What Injuries Qualify for Meniscectomy?

Situated in the knee joint between the thighbone and shinbone, the meniscus is a durable piece of cartilage that functions as a shock absorber and provides cushioning while distributing body weight. Each knee has two menisci:

  • Lateral – located on the outer edge
  • Medial – located closer to the inside 

Meniscus damage in the form of a tear can develop due to injuries (sports-related or otherwise) or degenerative conditions such as osteoarthritis. As we age, the meniscus is gradually worn down, and injuries can happen more frequently.

Notably, symptoms from degenerative tears that are more common with aging can improve and subside with time. Similarly, before considering surgical options, physicians recommend a conservative treatment approach that includes:

  • Rest, Ice, Compression, and Elevation (RICE)
  • Non-Steroidal Anti-Inflammatory medication like aspirin or ibuprofen
  • Immobilizing the knee in a brace
  • Physical therapy and activity modification
  • Steroid injections

Meniscus tears on the outer edge where the blood flow is higher (red zone) are more responsive to conservative treatment and have a better chance of healing on their own. Conversely, if a tear occurs closer to the meniscus interior where blood supply is decreased (white zone), meniscectomy is usually recommended to alleviate pain and improve mechanical symptoms like joint locking. 
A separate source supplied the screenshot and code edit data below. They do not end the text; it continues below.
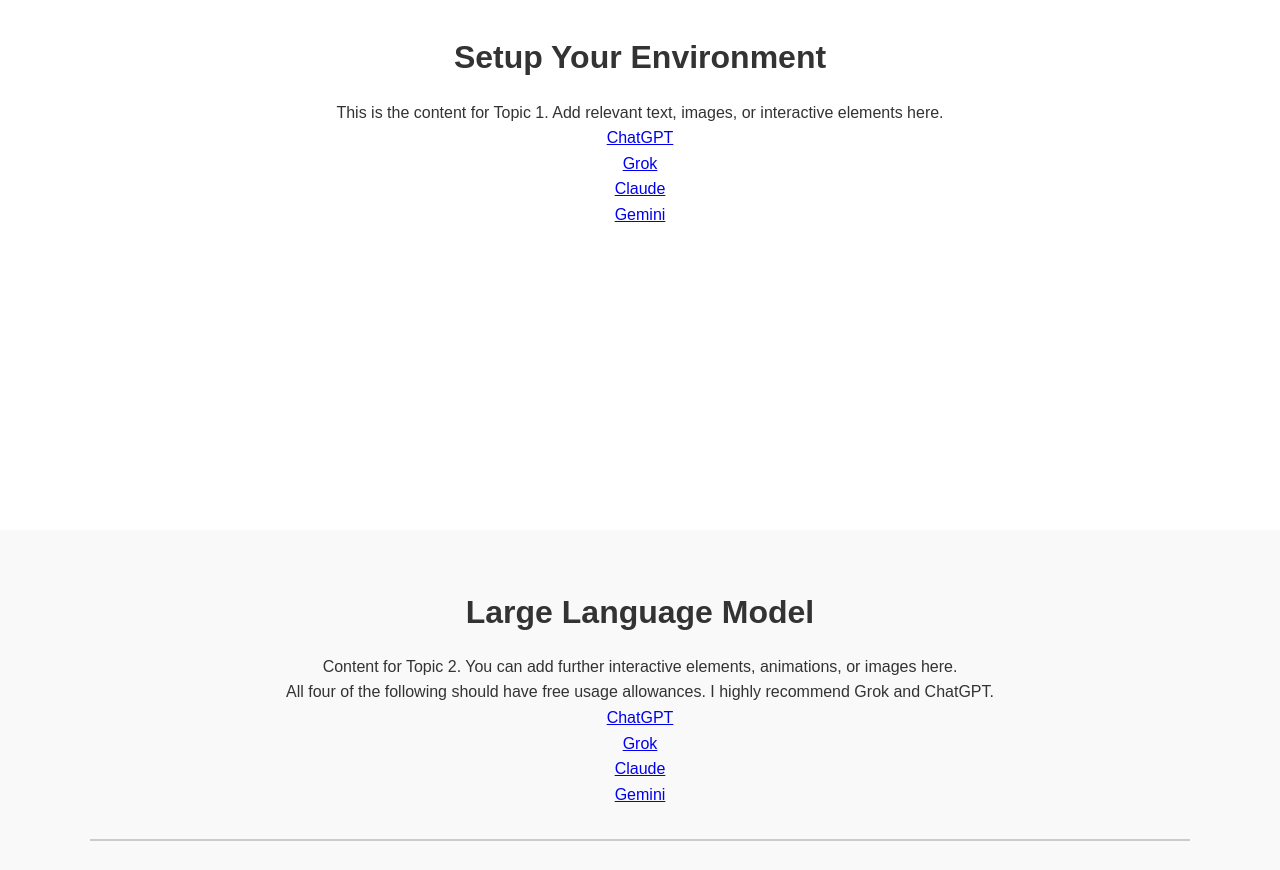
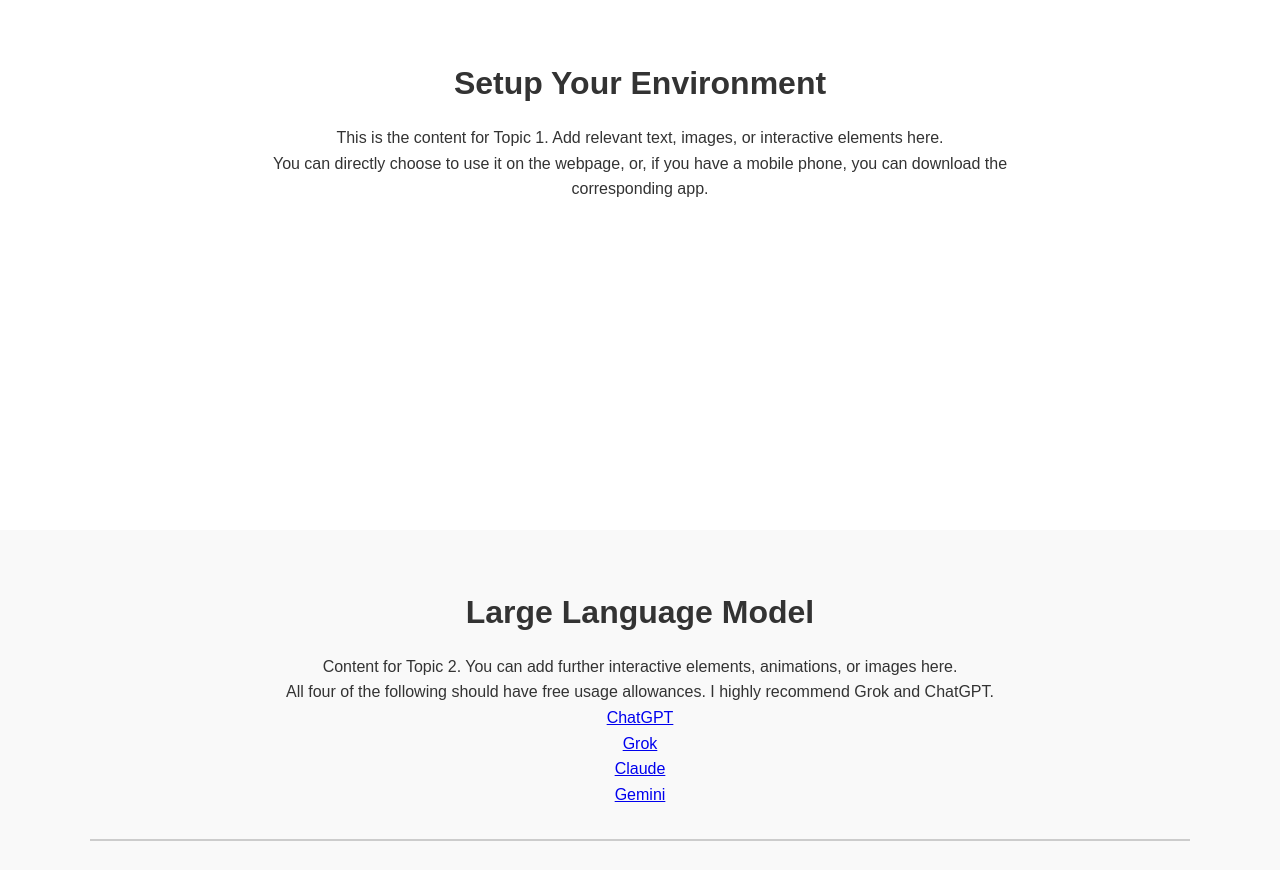
Before and after one commit to Trina0224/ai_demo_2_March2025, a plain HTML site: page index.html in a window 1280 px wide. Shown: the part 1140-2010 px from the top of the page. Drawn offline with Linux system fonts and the light colour scheme.

Commit message:
0224
birthday ... call it a day~

```diff
--- a/index.html
+++ b/index.html
@@ -33,10 +33,7 @@
     <div class="section-content">
         <h2>Setup Your Environment</h2>
         <p>This is the content for Topic 1. Add relevant text, images, or interactive elements here.</p>
-        <p><a href="https://chatgpt.com/" target="_blank">ChatGPT</a></p>
-        <p><a href="https://grok.com/" target="_blank">Grok</a></p>
-        <p><a href="https://claude.ai/new" target="_blank">Claude</a></p>
-        <p><a href="https://gemini.google.com/app" target="_blank">Gemini</a></p>
+        <p>You can directly choose to use it on the webpage, or, if you have a mobile phone, you can download the corresponding app.</p>
     </div>
   </section>
 
```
To establish the necessary course of treatment, physicians review a patient's symptoms, medical history and perform a physical examination. They may also order MRI imaging or arthroscopically probe the joint to establish the type, shape, location, and extent of the damage

Diagnosing physicians always consider if meniscal tears can be repaired, as this usually has a better long-term outcome. If repairing the tear is not feasible, possible treatment options include:

  • Partial meniscectomy – removing torn cartilage tissue
  • Total meniscectomy – completely removing the damaged meniscus